A Series of (Weak) Poetic Tributes to Harry Steinfeldt

In 1910, Franklin P. Adams wrote a poem about the Chicago Cubs’ infielders Joe Tinker, Johnny Evers, and Frank Chance turning a double play.

“There are the saddest of possible words:
‘Tinker to Evers to Chance.’
Trio of Bear Cubs and fleeter than birds,
‘Tinker to Evers to Chance.’
Ruthlessly pricking our gonfalon bubble,
Making a Giant hit into a double —
Words that are weighty with nothing but trouble.
‘Tinker to Evers to Chance.’”

For most of its existence though, that Cubs infield also included Harry Steinfeldt at third base. I felt bad for him being forgotten all these years and thought he deserved, not his own verse, but a whole new poem entirely. I call it Steiny at the Hot Corner.

Shit, nothing rhymes with Steinfeldt.

I should have ended the post right there, but too few appreciate anti-humor. Most people don’t even know what anti-humor is. I’ll have to explain it to you sometime. Besides writing bad poems is actually kind of fun. This one is called Why’d You Stop There, Adams?

“There are even sadder words, Adams:
‘Tinker to Steinfeldt to Evers to Chance.’
A lovable loser quartet, known only to nerds,
‘Tinker to Steinfeldt to Evers to Chance.’
They passed the ball like peanut brittle,
Making a hard grounder into a triple—
‘Cause the batter was a cripple.
‘Tinker to Steinfeldt to Evers to Chance.’”

As you can see that was clearly not a blatant rip off. Just because these poems are old and copyrights have expired, probably, does not mean I do not have to suffer for my art. Sometimes I get thirsty, but I try not to let it influence my work. Triple plays are exciting, but not all that common. This one is called Groundout.

“It was a quick play:
‘Steinfeldt to Chance’
The former looks hot, the latter thought,
‘Steinfeldt to Chance’
An easy throw was made,
Across the infield like a grenade,
Then off to the dugout to enjoy lemonade!
‘Steinfeldt to Chance’”
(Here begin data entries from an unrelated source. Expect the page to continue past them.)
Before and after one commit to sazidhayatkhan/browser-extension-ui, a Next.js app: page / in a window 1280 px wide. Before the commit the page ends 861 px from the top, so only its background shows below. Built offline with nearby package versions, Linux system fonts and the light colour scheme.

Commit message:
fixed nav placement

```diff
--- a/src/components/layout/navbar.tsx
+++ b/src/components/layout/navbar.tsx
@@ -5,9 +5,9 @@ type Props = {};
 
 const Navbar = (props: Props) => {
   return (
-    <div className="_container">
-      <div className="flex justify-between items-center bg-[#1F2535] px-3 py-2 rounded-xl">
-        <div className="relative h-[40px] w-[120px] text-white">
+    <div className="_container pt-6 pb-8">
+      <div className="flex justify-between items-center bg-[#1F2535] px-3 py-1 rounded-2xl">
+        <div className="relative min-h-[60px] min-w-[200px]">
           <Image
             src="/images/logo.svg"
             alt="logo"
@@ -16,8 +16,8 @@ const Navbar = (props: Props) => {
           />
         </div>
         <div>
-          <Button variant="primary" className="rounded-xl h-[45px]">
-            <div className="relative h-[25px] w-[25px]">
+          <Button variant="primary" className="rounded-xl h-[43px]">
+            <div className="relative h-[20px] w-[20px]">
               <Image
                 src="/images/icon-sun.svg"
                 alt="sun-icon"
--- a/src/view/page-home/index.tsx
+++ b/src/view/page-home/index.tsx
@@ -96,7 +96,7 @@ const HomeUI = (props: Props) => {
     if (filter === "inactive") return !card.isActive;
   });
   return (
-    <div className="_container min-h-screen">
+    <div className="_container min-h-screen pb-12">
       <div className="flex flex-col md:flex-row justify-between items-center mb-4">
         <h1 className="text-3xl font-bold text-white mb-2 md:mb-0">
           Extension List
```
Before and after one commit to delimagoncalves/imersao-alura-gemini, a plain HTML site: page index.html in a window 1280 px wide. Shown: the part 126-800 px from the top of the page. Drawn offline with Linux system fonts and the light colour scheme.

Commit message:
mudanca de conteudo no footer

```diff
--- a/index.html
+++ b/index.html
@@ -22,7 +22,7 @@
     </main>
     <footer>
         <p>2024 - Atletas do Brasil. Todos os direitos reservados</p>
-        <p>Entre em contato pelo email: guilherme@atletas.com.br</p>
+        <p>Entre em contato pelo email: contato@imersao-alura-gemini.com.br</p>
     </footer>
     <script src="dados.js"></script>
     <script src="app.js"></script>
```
I’m not even sure that last one was about Steinfeldt, but that’s probably for the reader to decide. Some say poetry is difficult to write. I say it is less difficult if you have a rhyming dictionary. Some other people, or perhaps the same people, say you don’t need to rhyme words to make poems. I don’t know what gives them that authority.

“‘Steinfeldt to Tinker’
Why’d you throw it to me? I’m the shortstop!
Oh no, I’m confused by free verse poetry. Quick, throw it to Chancey!
Throw it to who?
No, he’s the first baseman for the Yankees you idiot!

Prologue: Later, in the Dugout

‘Steinfeldt to Mordecai Brown’
Sorry for blowing that play Browine, my stomach hurts. Have you tried the lemonade?
Read between the lines, Steinfeldt.”

Un-photoshopped picture of Steinfeldt